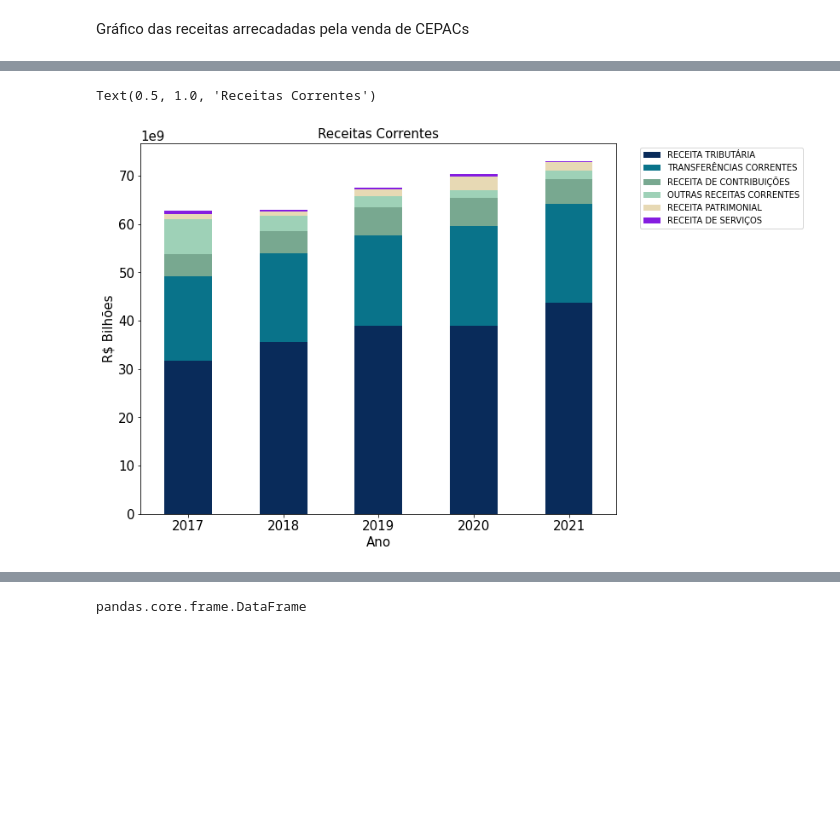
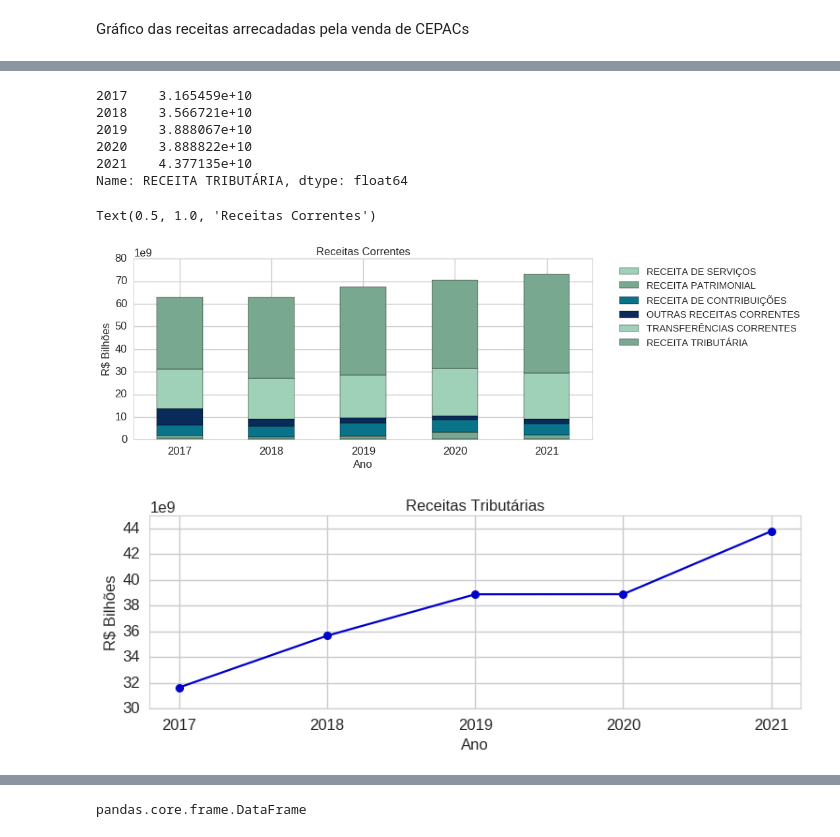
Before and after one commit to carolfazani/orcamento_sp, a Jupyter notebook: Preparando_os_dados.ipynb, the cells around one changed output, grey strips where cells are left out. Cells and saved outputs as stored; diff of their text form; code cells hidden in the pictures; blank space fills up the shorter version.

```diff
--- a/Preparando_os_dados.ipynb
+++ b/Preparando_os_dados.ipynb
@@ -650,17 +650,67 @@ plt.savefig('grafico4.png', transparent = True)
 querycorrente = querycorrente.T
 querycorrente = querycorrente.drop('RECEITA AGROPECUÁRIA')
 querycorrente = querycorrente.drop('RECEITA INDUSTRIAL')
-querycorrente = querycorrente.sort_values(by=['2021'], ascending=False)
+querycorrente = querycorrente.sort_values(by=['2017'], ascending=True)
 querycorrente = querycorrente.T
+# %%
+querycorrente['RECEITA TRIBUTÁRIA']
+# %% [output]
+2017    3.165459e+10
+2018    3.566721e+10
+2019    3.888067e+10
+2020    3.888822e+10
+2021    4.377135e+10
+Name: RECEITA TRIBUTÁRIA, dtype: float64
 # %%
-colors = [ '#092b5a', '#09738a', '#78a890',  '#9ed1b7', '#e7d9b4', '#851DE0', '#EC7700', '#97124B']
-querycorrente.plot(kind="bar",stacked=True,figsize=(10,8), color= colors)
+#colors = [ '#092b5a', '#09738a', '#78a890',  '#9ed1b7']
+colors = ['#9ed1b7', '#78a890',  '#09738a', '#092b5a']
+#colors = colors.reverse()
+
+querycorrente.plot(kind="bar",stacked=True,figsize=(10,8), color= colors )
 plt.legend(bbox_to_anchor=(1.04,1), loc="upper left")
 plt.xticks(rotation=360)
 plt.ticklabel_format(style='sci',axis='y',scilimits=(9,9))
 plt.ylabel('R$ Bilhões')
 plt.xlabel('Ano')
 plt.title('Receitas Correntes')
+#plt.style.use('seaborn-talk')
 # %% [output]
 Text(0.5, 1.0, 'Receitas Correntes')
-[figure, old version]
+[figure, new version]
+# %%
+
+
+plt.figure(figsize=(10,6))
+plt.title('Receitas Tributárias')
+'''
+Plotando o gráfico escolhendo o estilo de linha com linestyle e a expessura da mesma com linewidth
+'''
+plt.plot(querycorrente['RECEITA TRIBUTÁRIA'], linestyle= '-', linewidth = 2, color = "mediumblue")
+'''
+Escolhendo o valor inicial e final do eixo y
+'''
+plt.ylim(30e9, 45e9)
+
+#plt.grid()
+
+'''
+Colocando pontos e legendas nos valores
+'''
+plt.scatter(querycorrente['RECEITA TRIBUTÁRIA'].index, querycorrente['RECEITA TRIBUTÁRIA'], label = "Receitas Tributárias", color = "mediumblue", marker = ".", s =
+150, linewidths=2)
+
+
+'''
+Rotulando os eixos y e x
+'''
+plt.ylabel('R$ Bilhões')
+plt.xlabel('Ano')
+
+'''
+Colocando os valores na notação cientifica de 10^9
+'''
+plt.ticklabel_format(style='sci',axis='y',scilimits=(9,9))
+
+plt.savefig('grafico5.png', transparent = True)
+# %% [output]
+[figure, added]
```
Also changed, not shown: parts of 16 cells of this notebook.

--

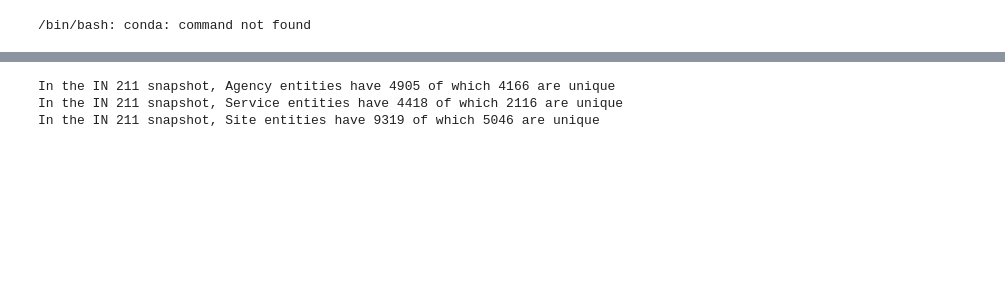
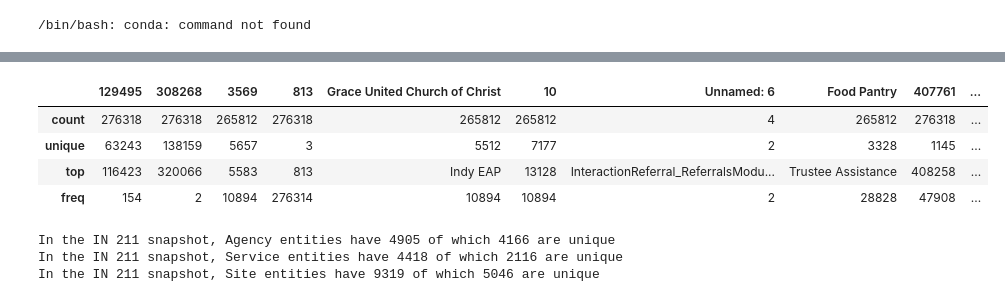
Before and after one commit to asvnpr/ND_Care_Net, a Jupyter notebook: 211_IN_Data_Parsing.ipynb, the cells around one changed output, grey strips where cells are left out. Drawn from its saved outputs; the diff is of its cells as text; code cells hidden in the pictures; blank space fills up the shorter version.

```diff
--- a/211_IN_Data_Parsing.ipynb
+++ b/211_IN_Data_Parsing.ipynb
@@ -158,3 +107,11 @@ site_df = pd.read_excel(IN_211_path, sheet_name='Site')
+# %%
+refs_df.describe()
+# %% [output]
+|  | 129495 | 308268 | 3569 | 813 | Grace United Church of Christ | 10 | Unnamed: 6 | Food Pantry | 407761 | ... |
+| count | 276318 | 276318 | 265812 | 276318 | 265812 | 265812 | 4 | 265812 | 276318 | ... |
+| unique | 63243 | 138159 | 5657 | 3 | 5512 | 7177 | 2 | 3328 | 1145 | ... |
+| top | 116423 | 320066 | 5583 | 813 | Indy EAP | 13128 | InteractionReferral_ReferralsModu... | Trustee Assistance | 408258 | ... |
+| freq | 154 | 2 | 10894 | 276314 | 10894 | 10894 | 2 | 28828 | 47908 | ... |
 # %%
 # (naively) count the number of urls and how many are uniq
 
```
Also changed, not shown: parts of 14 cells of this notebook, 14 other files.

▶ WHAT TO PRODUCE: Which lines of the records above hold the word "True"? Copy each one out.

▶ REPLY TO THE EXERCISE:
@@ -650,17 +650,67 @@ plt.savefig('grafico4.png', transparent = True)
+querycorrente = querycorrente.sort_values(by=['2017'], ascending=True)
-querycorrente.plot(kind="bar",stacked=True,figsize=(10,8), color= colors)
+querycorrente.plot(kind="bar",stacked=True,figsize=(10,8), color= colors )
+plt.savefig('grafico5.png', transparent = True)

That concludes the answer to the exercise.